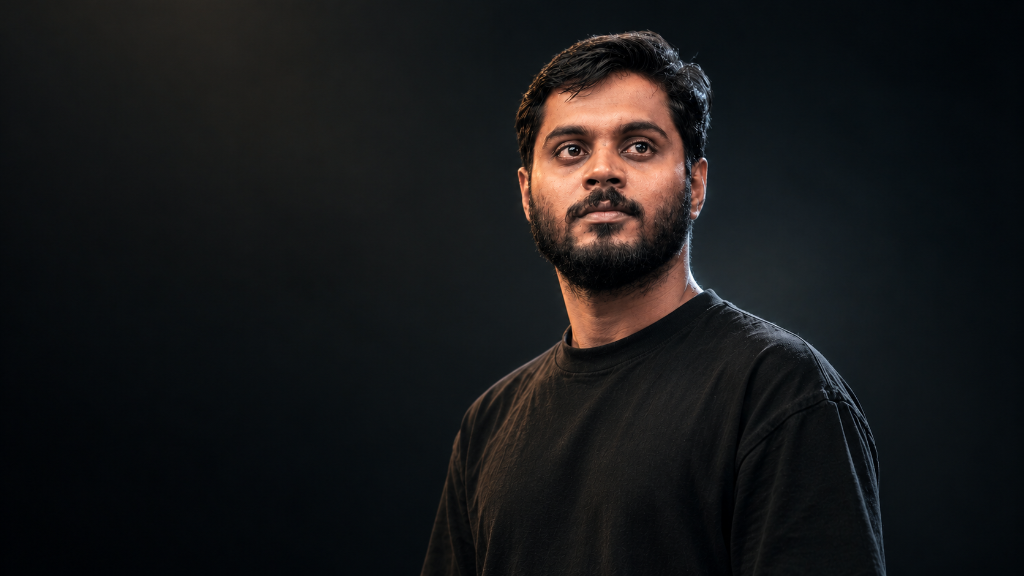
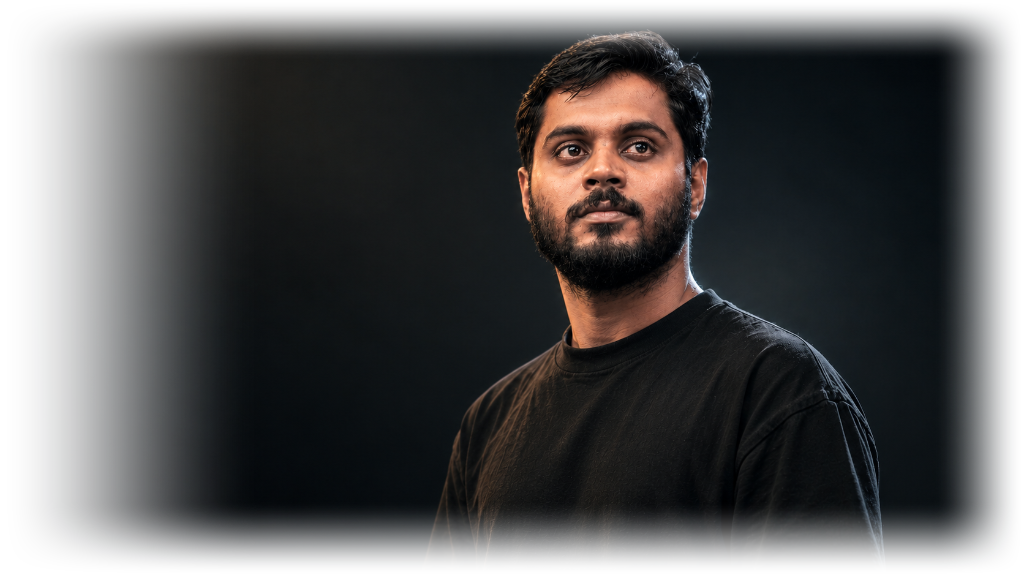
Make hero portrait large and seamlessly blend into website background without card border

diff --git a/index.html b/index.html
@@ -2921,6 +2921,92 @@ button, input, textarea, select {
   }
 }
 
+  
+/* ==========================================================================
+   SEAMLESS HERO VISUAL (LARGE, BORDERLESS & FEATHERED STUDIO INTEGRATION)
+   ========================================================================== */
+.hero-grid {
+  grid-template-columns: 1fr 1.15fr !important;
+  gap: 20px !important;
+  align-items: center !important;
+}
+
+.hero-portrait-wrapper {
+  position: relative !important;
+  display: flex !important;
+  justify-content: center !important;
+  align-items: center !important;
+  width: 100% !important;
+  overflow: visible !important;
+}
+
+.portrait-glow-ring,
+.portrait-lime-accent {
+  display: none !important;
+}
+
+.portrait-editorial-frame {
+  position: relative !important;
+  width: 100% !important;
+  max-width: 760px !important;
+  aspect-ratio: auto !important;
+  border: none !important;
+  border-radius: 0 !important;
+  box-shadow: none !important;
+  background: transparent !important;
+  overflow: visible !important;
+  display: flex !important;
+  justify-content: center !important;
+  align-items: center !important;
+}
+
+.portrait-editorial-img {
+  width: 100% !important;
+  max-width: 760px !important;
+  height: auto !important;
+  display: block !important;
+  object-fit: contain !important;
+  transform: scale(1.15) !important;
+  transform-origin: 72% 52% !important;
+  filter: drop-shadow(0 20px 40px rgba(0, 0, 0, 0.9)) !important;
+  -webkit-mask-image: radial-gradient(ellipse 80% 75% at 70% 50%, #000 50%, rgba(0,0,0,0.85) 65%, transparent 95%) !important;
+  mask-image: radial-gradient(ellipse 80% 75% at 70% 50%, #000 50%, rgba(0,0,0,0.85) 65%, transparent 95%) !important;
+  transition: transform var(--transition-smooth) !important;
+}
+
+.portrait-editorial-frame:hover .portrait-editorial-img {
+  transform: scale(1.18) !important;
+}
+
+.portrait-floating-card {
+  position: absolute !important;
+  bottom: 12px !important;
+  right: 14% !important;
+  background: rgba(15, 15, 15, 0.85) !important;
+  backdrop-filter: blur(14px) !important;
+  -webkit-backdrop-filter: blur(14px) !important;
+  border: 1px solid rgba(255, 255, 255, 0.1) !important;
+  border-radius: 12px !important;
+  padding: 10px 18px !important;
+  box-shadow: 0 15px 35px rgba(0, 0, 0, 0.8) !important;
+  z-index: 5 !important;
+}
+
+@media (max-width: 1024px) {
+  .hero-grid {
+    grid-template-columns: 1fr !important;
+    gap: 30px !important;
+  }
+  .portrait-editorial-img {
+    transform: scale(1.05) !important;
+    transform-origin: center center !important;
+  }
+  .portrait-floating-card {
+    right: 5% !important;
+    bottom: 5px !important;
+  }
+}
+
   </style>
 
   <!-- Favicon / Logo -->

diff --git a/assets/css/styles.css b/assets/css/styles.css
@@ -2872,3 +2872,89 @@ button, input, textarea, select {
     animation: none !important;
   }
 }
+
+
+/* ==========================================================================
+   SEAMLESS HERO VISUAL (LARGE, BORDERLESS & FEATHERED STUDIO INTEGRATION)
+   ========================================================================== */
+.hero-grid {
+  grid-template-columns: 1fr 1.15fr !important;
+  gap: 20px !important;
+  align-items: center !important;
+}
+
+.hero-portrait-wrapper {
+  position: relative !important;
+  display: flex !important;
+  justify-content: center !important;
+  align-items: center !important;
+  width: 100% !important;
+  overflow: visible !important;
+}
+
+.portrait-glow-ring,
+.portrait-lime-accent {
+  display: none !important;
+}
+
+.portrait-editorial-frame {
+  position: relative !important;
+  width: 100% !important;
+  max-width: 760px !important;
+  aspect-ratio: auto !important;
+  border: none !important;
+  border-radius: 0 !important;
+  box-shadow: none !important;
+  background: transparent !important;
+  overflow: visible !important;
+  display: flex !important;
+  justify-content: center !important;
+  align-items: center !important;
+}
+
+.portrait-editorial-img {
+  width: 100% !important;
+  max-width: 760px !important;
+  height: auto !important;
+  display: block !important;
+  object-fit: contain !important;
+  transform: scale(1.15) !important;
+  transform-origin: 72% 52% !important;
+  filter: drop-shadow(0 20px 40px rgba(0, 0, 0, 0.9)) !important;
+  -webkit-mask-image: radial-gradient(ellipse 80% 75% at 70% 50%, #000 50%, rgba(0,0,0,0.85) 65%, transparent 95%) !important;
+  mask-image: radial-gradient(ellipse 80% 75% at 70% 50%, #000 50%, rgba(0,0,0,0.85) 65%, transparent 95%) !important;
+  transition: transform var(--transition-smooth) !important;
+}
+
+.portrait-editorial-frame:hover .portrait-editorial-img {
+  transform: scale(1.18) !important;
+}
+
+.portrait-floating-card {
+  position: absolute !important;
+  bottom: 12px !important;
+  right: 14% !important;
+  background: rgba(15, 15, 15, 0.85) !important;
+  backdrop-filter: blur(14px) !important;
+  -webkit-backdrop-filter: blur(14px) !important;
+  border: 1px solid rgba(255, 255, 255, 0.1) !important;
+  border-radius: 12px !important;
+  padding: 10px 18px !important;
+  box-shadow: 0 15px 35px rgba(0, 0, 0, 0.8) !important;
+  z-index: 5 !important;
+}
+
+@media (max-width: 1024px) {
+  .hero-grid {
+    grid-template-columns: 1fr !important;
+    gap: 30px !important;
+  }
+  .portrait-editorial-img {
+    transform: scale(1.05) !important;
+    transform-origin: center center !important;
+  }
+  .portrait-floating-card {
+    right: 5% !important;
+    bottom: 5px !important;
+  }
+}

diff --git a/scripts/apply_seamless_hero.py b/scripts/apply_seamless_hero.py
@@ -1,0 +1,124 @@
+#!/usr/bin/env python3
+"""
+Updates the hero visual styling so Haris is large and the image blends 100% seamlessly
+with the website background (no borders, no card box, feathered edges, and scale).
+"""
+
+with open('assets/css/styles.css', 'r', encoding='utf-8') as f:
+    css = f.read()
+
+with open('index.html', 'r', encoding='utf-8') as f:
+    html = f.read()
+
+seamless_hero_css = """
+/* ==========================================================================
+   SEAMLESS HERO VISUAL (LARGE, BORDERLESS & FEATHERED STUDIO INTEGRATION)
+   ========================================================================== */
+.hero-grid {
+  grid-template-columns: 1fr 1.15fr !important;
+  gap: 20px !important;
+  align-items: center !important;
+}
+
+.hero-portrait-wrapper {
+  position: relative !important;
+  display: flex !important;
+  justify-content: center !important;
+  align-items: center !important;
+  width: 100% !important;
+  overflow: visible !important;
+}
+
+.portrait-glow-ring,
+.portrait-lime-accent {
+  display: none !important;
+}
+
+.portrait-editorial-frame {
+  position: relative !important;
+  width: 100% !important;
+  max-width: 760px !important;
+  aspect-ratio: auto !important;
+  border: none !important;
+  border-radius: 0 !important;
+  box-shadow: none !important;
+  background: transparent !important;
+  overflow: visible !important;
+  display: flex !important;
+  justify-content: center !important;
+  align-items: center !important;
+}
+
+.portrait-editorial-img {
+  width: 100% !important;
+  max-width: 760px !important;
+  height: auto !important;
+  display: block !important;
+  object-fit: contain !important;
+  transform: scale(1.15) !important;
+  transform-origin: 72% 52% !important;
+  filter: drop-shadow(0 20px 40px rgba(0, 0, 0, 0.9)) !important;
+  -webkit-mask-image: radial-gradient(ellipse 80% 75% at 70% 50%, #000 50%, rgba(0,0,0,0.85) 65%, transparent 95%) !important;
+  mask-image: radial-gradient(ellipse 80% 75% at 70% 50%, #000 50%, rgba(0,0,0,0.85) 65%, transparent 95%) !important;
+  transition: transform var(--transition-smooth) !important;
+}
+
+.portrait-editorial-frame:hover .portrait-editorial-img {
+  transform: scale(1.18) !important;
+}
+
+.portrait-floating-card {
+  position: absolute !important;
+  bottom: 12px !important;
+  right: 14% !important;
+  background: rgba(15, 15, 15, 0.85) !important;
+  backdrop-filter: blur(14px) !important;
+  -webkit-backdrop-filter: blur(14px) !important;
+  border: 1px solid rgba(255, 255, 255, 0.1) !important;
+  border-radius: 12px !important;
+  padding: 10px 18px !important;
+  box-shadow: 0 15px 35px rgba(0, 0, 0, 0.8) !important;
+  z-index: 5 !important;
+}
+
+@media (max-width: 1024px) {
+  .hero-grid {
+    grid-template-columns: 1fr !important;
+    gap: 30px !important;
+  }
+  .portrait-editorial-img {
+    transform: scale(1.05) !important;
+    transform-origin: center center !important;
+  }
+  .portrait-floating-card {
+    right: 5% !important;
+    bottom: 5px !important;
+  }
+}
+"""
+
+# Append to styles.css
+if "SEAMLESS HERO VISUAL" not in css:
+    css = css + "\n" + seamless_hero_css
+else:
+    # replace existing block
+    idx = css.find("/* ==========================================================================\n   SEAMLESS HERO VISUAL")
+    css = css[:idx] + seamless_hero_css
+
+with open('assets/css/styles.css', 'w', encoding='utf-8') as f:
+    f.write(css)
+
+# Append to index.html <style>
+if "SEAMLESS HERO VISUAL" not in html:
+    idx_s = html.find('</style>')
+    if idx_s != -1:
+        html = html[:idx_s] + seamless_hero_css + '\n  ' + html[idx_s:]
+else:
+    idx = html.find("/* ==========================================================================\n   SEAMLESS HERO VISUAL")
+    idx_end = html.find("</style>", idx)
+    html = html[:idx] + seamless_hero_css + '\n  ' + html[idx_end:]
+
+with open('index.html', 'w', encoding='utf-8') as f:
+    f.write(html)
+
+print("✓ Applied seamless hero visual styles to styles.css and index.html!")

=== Exercise ===
Before answering, check every line of the records for the string "styles", then state how many lines have it, with the number only.

=== Answer box ===
5